- REQUIREMENT -
Each line below with the word "shown" needs to be copied.

※

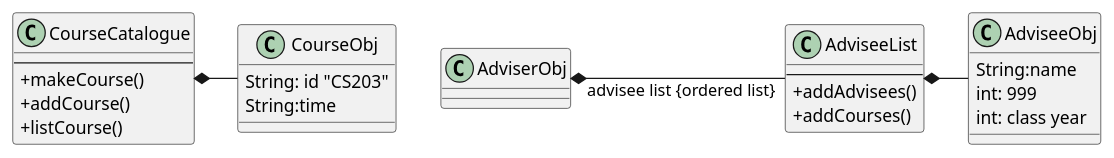
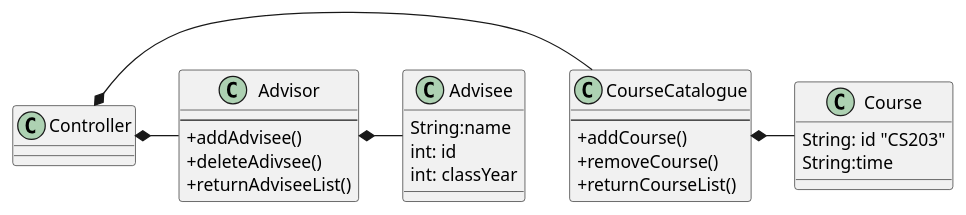
Before and after one commit to Jofosu/professor-student-advising-app: the diagram in Doc/class-diagram.puml, drawn with PlantUML.

Commit message:
Fixed Class diagram to reflect changes

```diff
--- a/Doc/class-diagram.puml
+++ b/Doc/class-diagram.puml
@@ -1,35 +1,34 @@
 @startuml
 skinparam classAttributeIconSize 0
 
 class CourseCatalogue{
 --
-+makeCourse()
 +addCourse()
-+listCourse()
++removeCourse()
++returnCourseList()
 }
 
-class CourseObj{
+class Course{
 String: id "CS203"
 String:time
 }
 
-class AdviserObj{
+class Advisor{
+--
++addAdvisee()
++deleteAdivsee()
++returnAdviseeList()
 }
 
-class AdviseeList{
---
-+addAdvisees()
-+addCourses()
+class Advisee{
+String:name
+int: id
+int: classYear
 }
 
-class AdviseeObj{
-String:name
-int: 999
-int: class year
-}
-
-CourseCatalogue *- CourseObj
-AdviserObj *- " advisee list {ordered list}" AdviseeList: \t \t\t  \t \t
-AdviseeList *- AdviseeObj
+CourseCatalogue *- Course
+Advisor *- Advisee
+Controller *- CourseCatalogue
+Controller *- Advisor
 
 @enduml
```
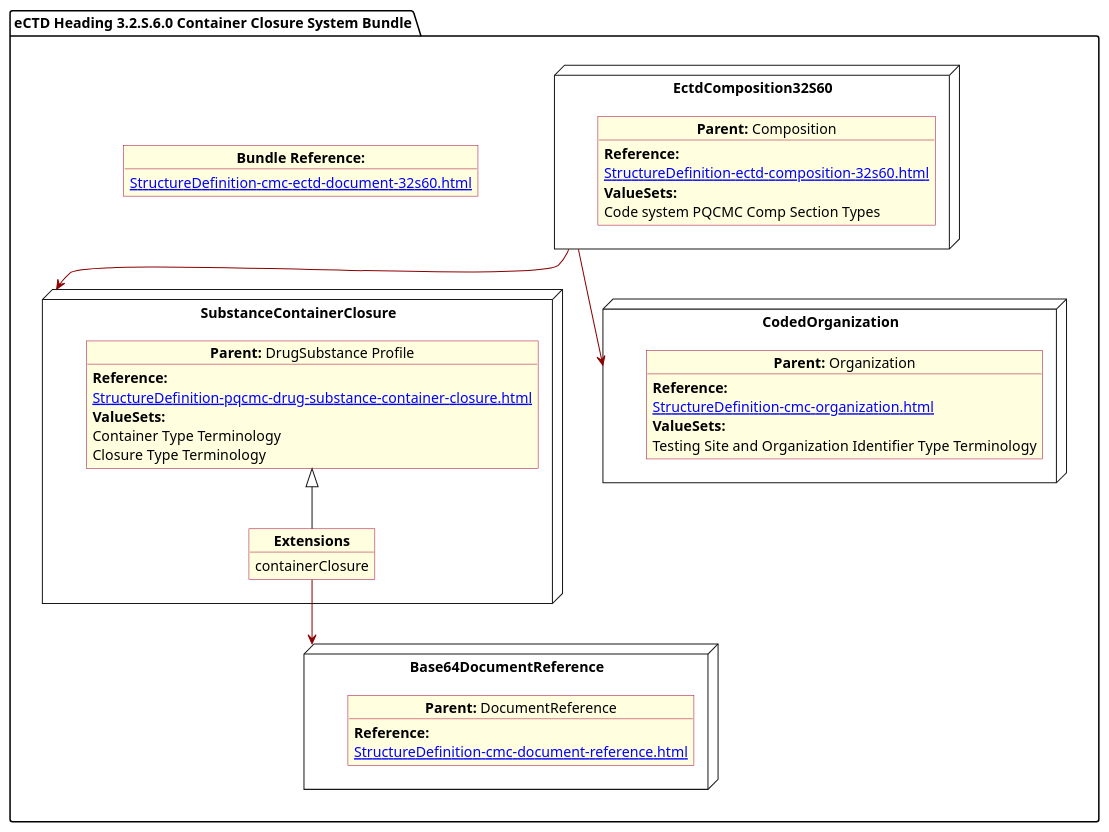
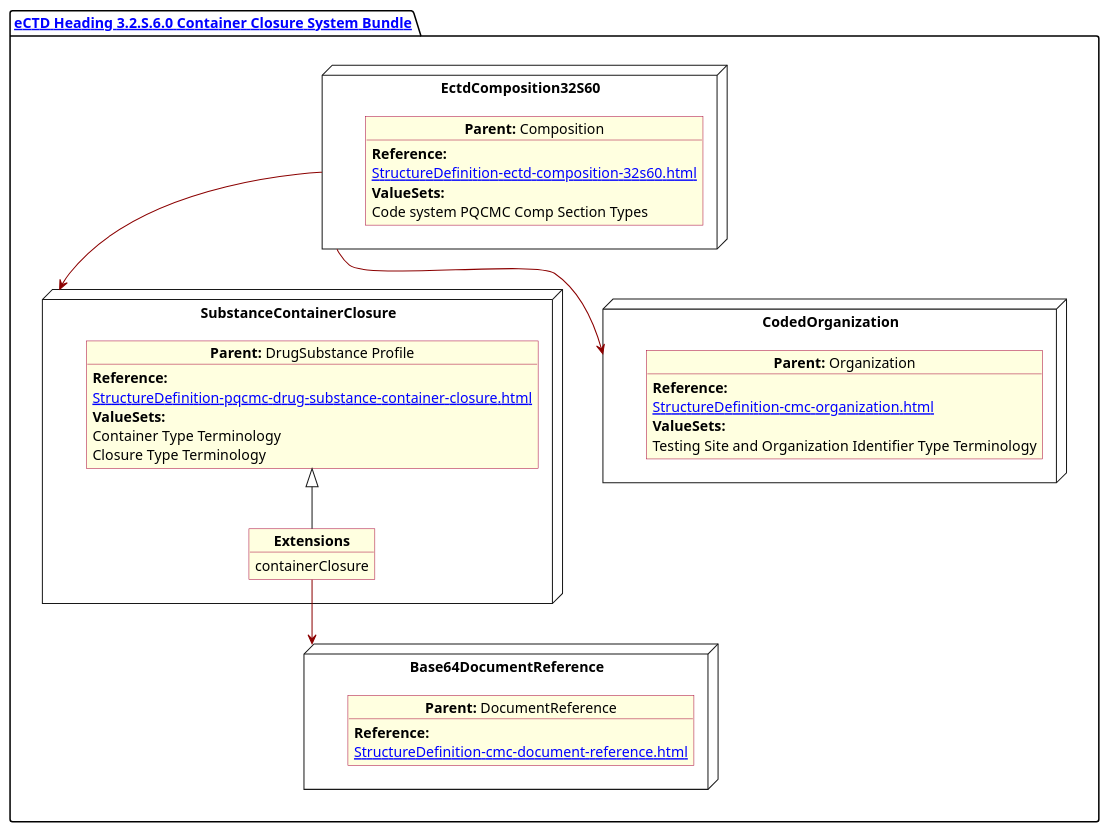
Before and after one commit to HL7/FHIR-us-pq-cmc-fda: the diagram in input/images-source/SubstanceContainer.plantuml, drawn with PlantUML. The commit also changed 11 other files, not shown here.

Commit message:
plantUML package has hyperlink to bundle

```diff
--- a/input/images-source/SubstanceContainer.plantuml
+++ b/input/images-source/SubstanceContainer.plantuml
@@ -1,65 +1,62 @@
 @startuml SubstanceContainer
 allowmixing
 'Mixed model of use case and object
 skinparam svgDimensionStyle false
 skinparam ObjectBackgroundColor LightYellow
 skinparam ObjectBorderColor #A80036
 skinparam activityDiamondBorderColor #A80036
 skinparam activityDiamondBackgroundColor lawnGreen
 skinparam ClassBorderThickness 4
 
-package "eCTD Heading 3.2.S.6.0 Container Closure System Bundle" as NODES {
+package "[[StructureDefinition-cmc-ectd-document-32s60.html eCTD Heading 3.2.S.6.0 Container Closure System Bundle]]" as NODES {
 
-  object "**Bundle Reference:**" as objbun {
-    [[StructureDefinition-cmc-ectd-document-32s60.html]]
-  }
 
 
   node "EctdComposition32S60" as N1 {
 
     object "**Parent:** Composition" as obj1 {
       **Reference:**
       [[StructureDefinition-ectd-composition-32s60.html]]
       **ValueSets:**
       Code system PQCMC Comp Section Types
     }
 
   }
   node "SubstanceContainerClosure" as N21 {
 
     object "**Parent:** DrugSubstance Profile" as obj22 {
       **Reference:**
       [[StructureDefinition-pqcmc-drug-substance-container-closure.html]]
       **ValueSets:**
       Container Type Terminology
       Closure Type Terminology
     }
     object "**Extensions**" as objEx {
       containerClosure
     }
     obj22 <|-- objEx
   }
   node "Base64DocumentReference" as NB64 {
 
     object "**Parent:** DocumentReference"  as obj64 {
 
       **Reference:**
       [[StructureDefinition-cmc-document-reference.html]]
     }
 
   }
   node "CodedOrganization" as NSO {
 
     object "**Parent:** Organization" as objAu {
       **Reference:**
       [[StructureDefinition-cmc-organization.html]]
       **ValueSets:**
       Testing Site and Organization Identifier Type Terminology
     }
   }
 }
 
 N1 -[#darkred]-> N21
 N1 -[#darkred]-> NSO
 objEx -[#darkred]-> NB64
 @enduml
```
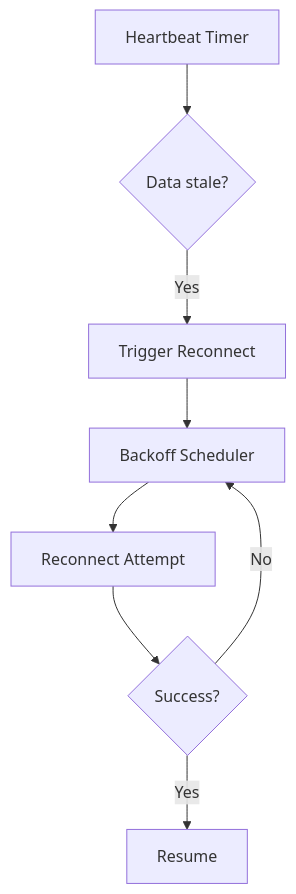
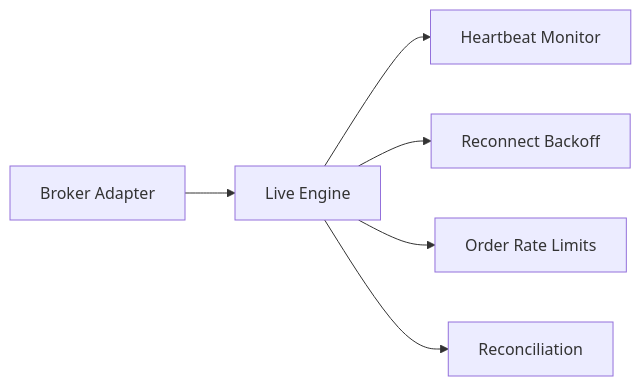
Before and after one commit to gregorian-09/regime-flow: the diagram in docs/explanation/live-resiliency.md, drawn with Mermaid. The commit also changed other lines of this file and 58 other files, not shown here.

````diff
--- a/docs/explanation/live-resiliency.md
+++ b/docs/explanation/live-resiliency.md
@@ -5,10 +7,8 @@
 ```mermaid
-flowchart TB
-  A[Heartbeat Timer] --> B{Data stale?}
-  B -- Yes --> C[Trigger Reconnect]
-  C --> D[Backoff Scheduler]
-  D --> E[Reconnect Attempt]
-  E --> F{Success?}
-  F -- Yes --> G[Resume]
-  F -- No --> D
+flowchart LR
+  A[Broker Adapter] --> B[Live Engine]
+  B --> C[Heartbeat Monitor]
+  B --> D[Reconnect Backoff]
+  B --> E[Order Rate Limits]
+  B --> F[Reconciliation]
 ```
````
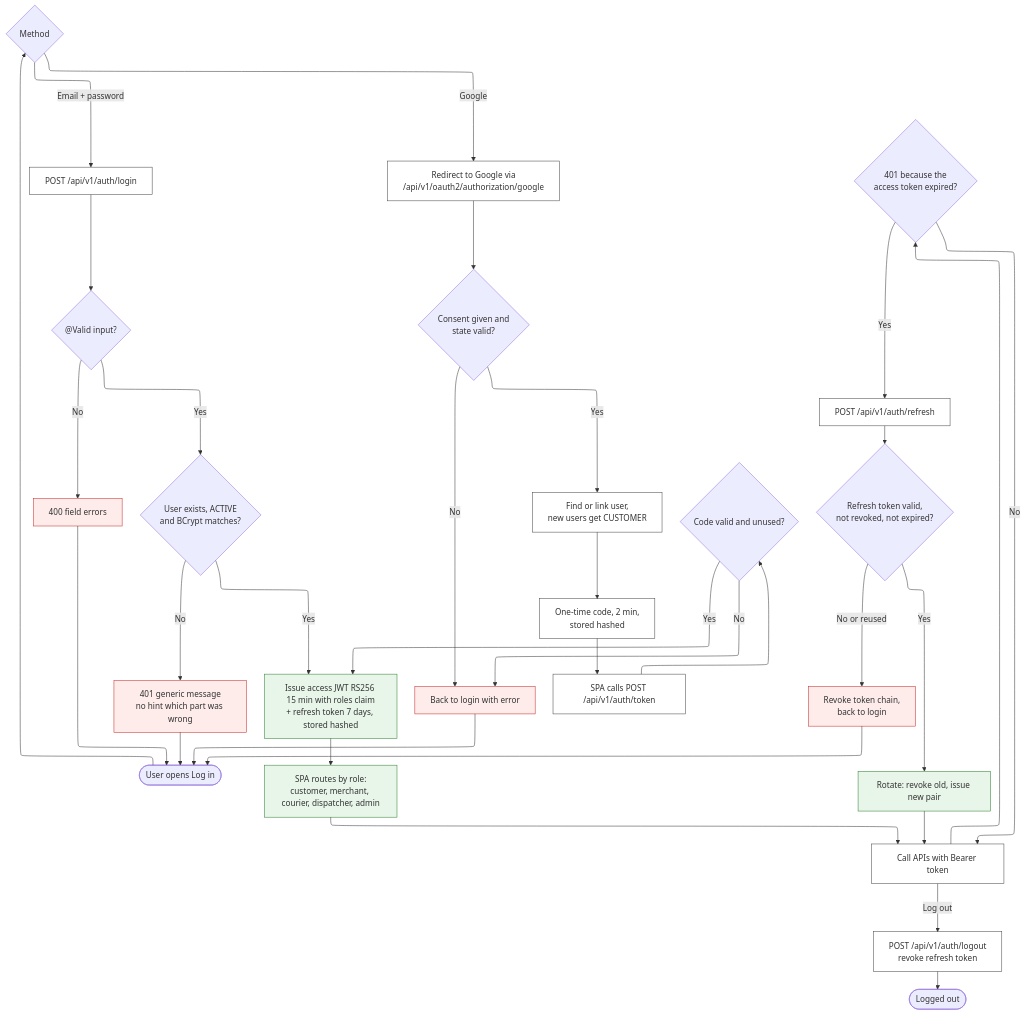
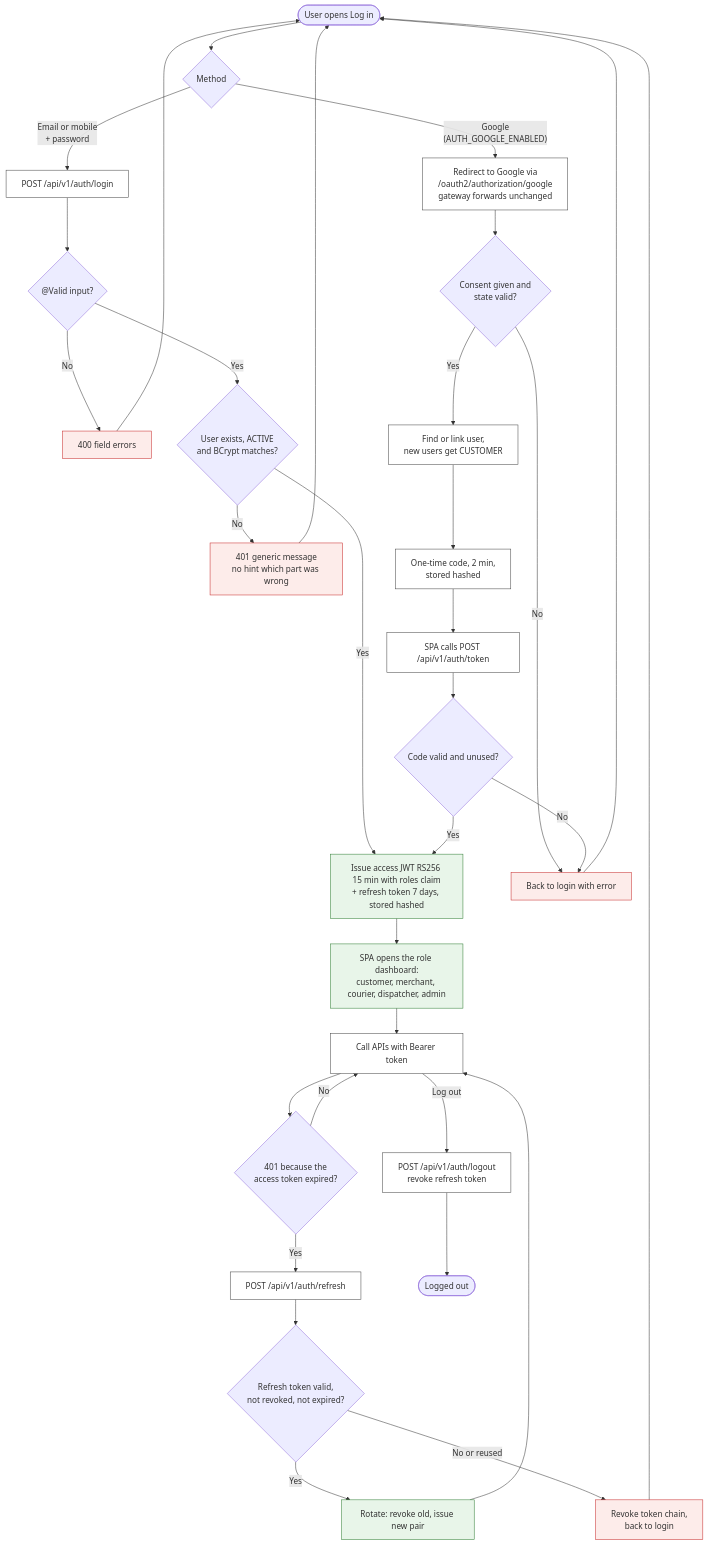
Before and after one commit to Sachintha-dilshan49/SwiftDrop: the diagram in docs/diagrams/flowchart/flow-login.mmd, drawn with Mermaid. The commit also changed 15 other files, not shown here.

First line of the commit message:
docs(diagrams): apply team decisions to login, er and guest diagrams

```diff
--- a/docs/diagrams/flowchart/flow-login.mmd
+++ b/docs/diagrams/flowchart/flow-login.mmd
@@ -1,36 +1,34 @@
----
-config:
-  layout: elk
----
 %% Flowchart — login, Google login and token refresh · Role 1 (Role 2 to review)
-%% Source: docs/architecture.md v1.1 §9 (passwords, tokens, Google login), §10.4; detail in seq-oauth2-google-login
+%% Source: docs/architecture.md v1.2 §6.1, §9 (passwords, tokens, Google login), §10.4; detail in seq-oauth2-google-login
+%% Google login uses Spring's default paths /oauth2/** and /login/oauth2/**, forwarded unchanged by the gateway,
+%% and is only offered when AUTH_GOOGLE_ENABLED=true. Password login accepts an email or a mobile number.
 flowchart TD
   classDef ok fill:#e8f5e9,stroke:#2e7d32
   classDef err fill:#fdecea,stroke:#c62828
   classDef step fill:#ffffff,stroke:#444
 
   S([User opens Log in]) --> W{Method}
-  W -- "Email + password" --> P[POST /api/v1/auth/login]:::step
+  W -- "Email or mobile<br/>+ password" --> P[POST /api/v1/auth/login]:::step
   P --> V{"@Valid input?"}
   V -- No --> E400[400 field errors]:::err --> S
   V -- Yes --> U{User exists, ACTIVE<br/>and BCrypt matches?}
   U -- No --> E401[401 generic message<br/>no hint which part was wrong]:::err --> S
   U -- Yes --> ISSUE
-  W -- "Google" --> G[Redirect to Google via<br/>/api/v1/oauth2/authorization/google]:::step
+  W -- "Google<br/>(AUTH_GOOGLE_ENABLED)" --> G[Redirect to Google via<br/>/oauth2/authorization/google<br/>gateway forwards unchanged]:::step
   G --> GC{Consent given and<br/>state valid?}
   GC -- No --> GE[Back to login with error]:::err --> S
   GC -- Yes --> GU[Find or link user,<br/>new users get CUSTOMER]:::step
   GU --> OTC[One-time code, 2 min,<br/>stored hashed]:::step
   OTC --> EX[SPA calls POST /api/v1/auth/token]:::step
   EX --> EXV{Code valid and unused?}
   EXV -- No --> GE
   EXV -- Yes --> ISSUE[Issue access JWT RS256 15 min with roles claim<br/>+ refresh token 7 days, stored hashed]:::ok
-  ISSUE --> HOME[SPA routes by role:<br/>customer, merchant, courier, dispatcher, admin]:::ok
+  ISSUE --> HOME[SPA opens the role dashboard:<br/>customer, merchant, courier, dispatcher, admin]:::ok
   HOME --> CALL[Call APIs with Bearer token]:::step
   CALL --> EXP{401 because the<br/>access token expired?}
   EXP -- No --> CALL
   EXP -- Yes --> REF[POST /api/v1/auth/refresh]:::step
   REF --> RV{Refresh token valid,<br/>not revoked, not expired?}
   RV -- Yes --> ROT[Rotate: revoke old, issue new pair]:::ok --> CALL
   RV -- "No or reused" --> OUT[Revoke token chain,<br/>back to login]:::err --> S
   CALL -- "Log out" --> LO[POST /api/v1/auth/logout<br/>revoke refresh token]:::step --> END([Logged out])
```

※

- TASK RESULT -
Before and after one commit to HL7/FHIR-us-pq-cmc-fda: the diagram in input/images-source/SubstanceContainer.plantuml, drawn with PlantUML. The commit also changed 11 other files, not shown here.
Before and after one commit to gregorian-09/regime-flow: the diagram in docs/explanation/live-resiliency.md, drawn with Mermaid. The commit also changed other lines of this file and 58 other files, not shown here.
Before and after one commit to Sachintha-dilshan49/SwiftDrop: the diagram in docs/diagrams/flowchart/flow-login.mmd, drawn with Mermaid. The commit also changed 15 other files, not shown here.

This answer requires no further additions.